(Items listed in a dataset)
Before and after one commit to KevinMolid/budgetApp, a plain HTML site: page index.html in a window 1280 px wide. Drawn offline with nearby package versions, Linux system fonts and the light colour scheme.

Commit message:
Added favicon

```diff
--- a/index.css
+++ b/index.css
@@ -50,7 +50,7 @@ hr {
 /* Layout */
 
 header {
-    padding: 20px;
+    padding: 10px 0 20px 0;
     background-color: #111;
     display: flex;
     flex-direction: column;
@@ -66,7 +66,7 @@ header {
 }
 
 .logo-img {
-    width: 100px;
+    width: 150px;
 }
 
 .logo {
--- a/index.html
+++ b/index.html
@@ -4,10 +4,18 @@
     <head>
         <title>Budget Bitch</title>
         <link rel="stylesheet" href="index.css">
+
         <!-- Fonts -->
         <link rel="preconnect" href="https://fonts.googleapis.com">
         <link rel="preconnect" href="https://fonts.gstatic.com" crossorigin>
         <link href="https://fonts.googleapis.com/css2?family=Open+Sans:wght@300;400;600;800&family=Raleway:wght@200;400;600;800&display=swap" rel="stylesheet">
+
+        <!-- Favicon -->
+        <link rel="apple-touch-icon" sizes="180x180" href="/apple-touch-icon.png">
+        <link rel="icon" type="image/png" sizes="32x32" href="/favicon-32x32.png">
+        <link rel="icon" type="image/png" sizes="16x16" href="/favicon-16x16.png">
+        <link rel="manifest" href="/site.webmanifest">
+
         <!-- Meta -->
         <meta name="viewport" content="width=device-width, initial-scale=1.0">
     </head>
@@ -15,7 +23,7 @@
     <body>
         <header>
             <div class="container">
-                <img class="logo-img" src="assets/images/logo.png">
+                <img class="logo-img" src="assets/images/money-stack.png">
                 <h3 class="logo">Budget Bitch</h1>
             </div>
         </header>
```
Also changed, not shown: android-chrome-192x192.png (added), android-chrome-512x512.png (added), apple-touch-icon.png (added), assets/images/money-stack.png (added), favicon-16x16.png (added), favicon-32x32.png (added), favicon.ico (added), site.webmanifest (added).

**PROBLEM REQUIREMENTS:** Go through the entries and copy each line holding the string "width".

**ANSWER TO THIS EXERCISE:**
-    width: 100px;
+    width: 150px;
         <meta name="viewport" content="width=device-width, initial-scale=1.0">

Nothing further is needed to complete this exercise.